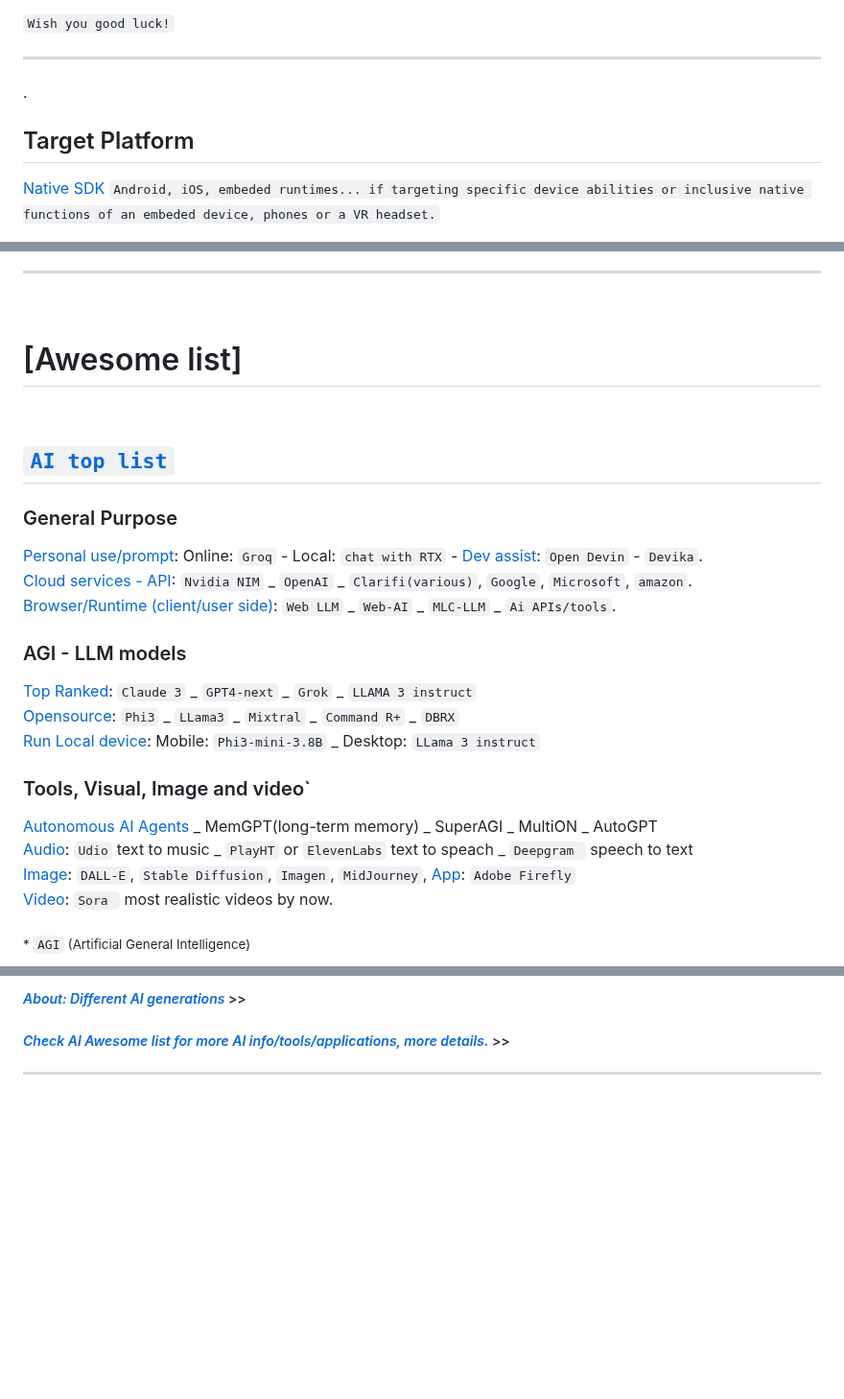
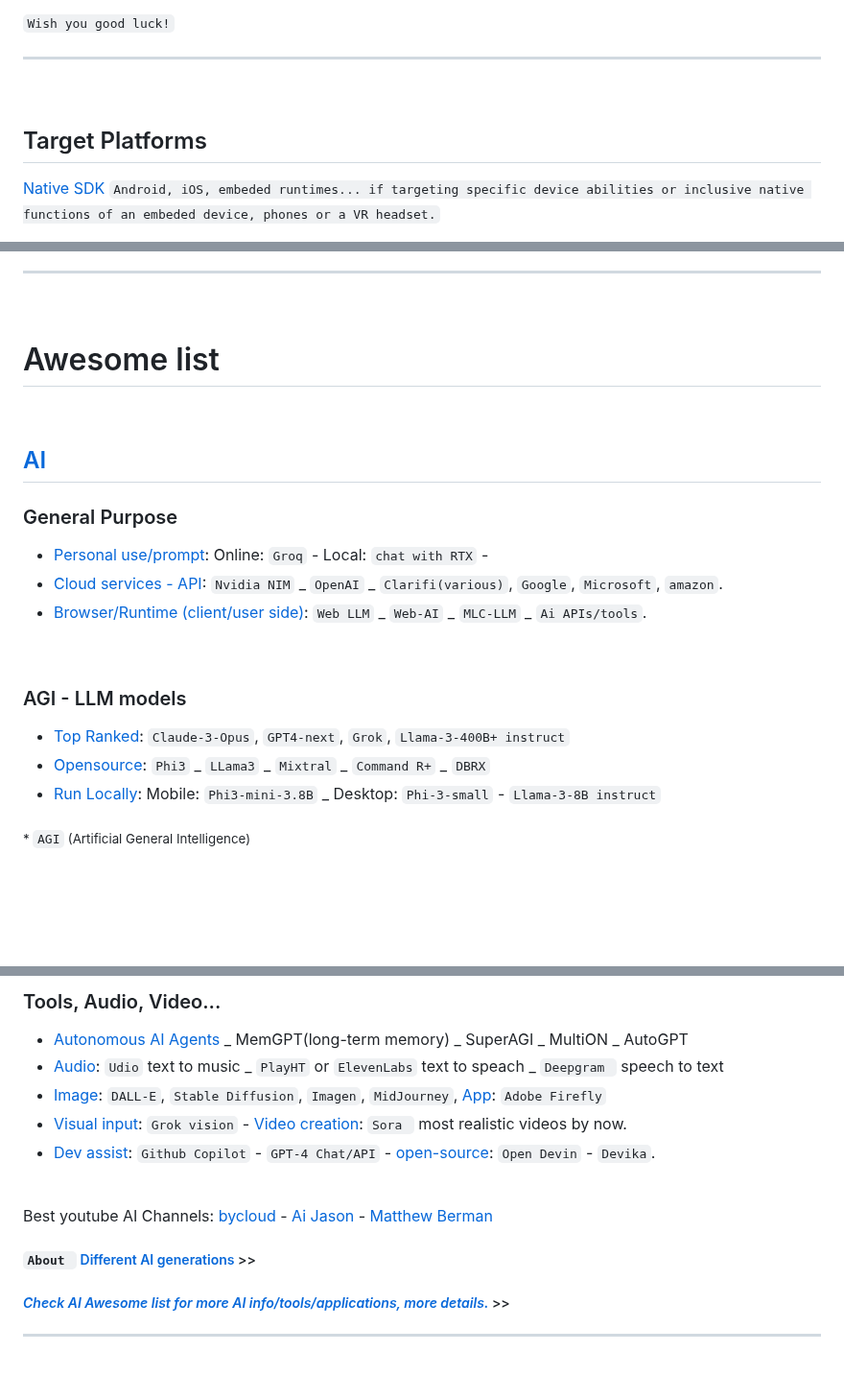
Before and after one commit to Systemic-Labs/Perfect-Stack, a Markdown page: README.md, 3 parts joined by grey strips. Shown at 96% size. GitHub-like rendering; blank space fills up the shorter version.

Commit message:
+Update: +Add: Ai +Fix: Doc
+Add: Ai: => +YT channel links +items
+Fix: Ai =>  +Doc  +structure
+Fix: Doc structure/looks

```diff
--- a/README.md
+++ b/README.md
@@ -40,8 +39,9 @@ Therefore If you're not forced or bound to a legacy eco-system or specific rules
 
 ` Wish you good luck! `
  ***
-.
-## Target Platform
+<br>
+
+## Target Platforms
 
 [Native SDK]() `Android, iOS, embeded runtimes... if targeting specific device abilities or inclusive native functions of an embeded device, phones or a VR headset.`
 
@@ -60,25 +60,20 @@ Therefore If you're not forced or bound to a legacy eco-system or specific rules
 ***
 <br>
 
-# [Awesome list]
+# Awesome list
 <br>
 
-## [`AI top list`](#ai-top-trends)
+## [AI](#ai)
 
 ### General Purpose
-[Personal use/prompt](): Online: `Groq` - Local: `chat with RTX` - [Dev assist](): `Open Devin` - `Devika`.
-[Cloud services - API](): `Nvidia NIM` _ `OpenAI` _ `Clarifi(various)`, `Google`, `Microsoft`, `amazon`.
-[Browser/Runtime (client/user side)]():  `Web LLM` _ `Web-AI` _ `MLC-LLM` _ `Ai APIs/tools`.
+- [Personal use/prompt](): Online: `Groq` - Local: `chat with RTX` -
+- [Cloud services - API](): `Nvidia NIM` _ `OpenAI` _ `Clarifi(various)`, `Google`, `Microsoft`, `amazon`.
+- [Browser/Runtime (client/user side)]():  `Web LLM` _ `Web-AI` _ `MLC-LLM` _ `Ai APIs/tools`.
+<br>
 
 ### AGI - LLM models
-[Top Ranked]():  `Claude 3` _ `GPT4-next` _ `Grok` _ `LLAMA 3 instruct`
-[Opensource](): `Phi3` _ `LLama3` _ `Mixtral` _ `Command R+` _ `DBRX`
-[Run Local device](): Mobile: `Phi3-mini-3.8B` _ Desktop: `LLama 3 instruct`
-
-### Tools, Visual, Image and video`
-[Autonomous AI Agents]() _ MemGPT(long-term memory) _ SuperAGI _ MultiON _ AutoGPT
-[Audio](): `Udio` text to music _ `PlayHT` or `ElevenLabs` text to speach _ `Deepgram ` speech to text
-[Image](): `DALL-E`, `Stable Diffusion`, `Imagen`, `MidJourney`, [App](): `Adobe Firefly`
-[Video](): `Sora ` most realistic videos by now.
+- [Top Ranked]():  `Claude-3-Opus`, `GPT4-next`, `Grok`, `Llama-3-400B+ instruct`
+- [Opensource](): `Phi3` _ `LLama3` _ `Mixtral` _ `Command R+` _ `DBRX`
+- [Run Locally](): Mobile: `Phi3-mini-3.8B` _ Desktop: `Phi-3-small` - `Llama-3-8B instruct`
 
 <sub> * `AGI` (Artificial General Intelligence) </sub>
@@ -85,5 +81,16 @@ Therefore If you're not forced or bound to a legacy eco-system or specific rules
 
-##### *[About: Different AI generations](#about-ai---generations)* >>
+### Tools, Audio, Video...
+- [Autonomous AI Agents]() _ MemGPT(long-term memory) _ SuperAGI _ MultiON _ AutoGPT
+- [Audio](): `Udio` text to music _ `PlayHT` or `ElevenLabs` text to speach _ `Deepgram ` speech to text
+- [Image](): `DALL-E`, `Stable Diffusion`, `Imagen`, `MidJourney`, [App](): `Adobe Firefly`
+- [Visual input](): `Grok vision` - [Video creation](): `Sora ` most realistic videos by now.
+- [Dev assist](): `Github Copilot` - `GPT-4 Chat/API` - [open-source](): `Open Devin` - `Devika`.
+<br>
+
+Best youtube AI Channels:  [bycloud](https://www.youtube.com/@bycloudAI) - [Ai Jason](https://www.youtube.com/@AIJasonZ/videos) - [Matthew Berman](https://www.youtube.com/@matthew_berman/featured)
+<br>
+
+##### `About ` [Different AI generations](#about-ai---generations) >>
 ##### *[Check AI Awesome list for more AI info/tools/applications, more details.](https://gist.github.com/Peyman-Borhani/57c3dd9ec0754c68d1dda3698b00f760)* >>
 
 ---
```
Also changed, not shown: other parts of README.md (+2 -2 lines).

__________________________________________________

Directions for this task: Your reply should hold every line from the data that contains "Image", copied in full.

Written solution:
-### Tools, Visual, Image and video`
-[Image](): `DALL-E`, `Stable Diffusion`, `Imagen`, `MidJourney`, [App](): `Adobe Firefly`
+- [Image](): `DALL-E`, `Stable Diffusion`, `Imagen`, `MidJourney`, [App](): `Adobe Firefly`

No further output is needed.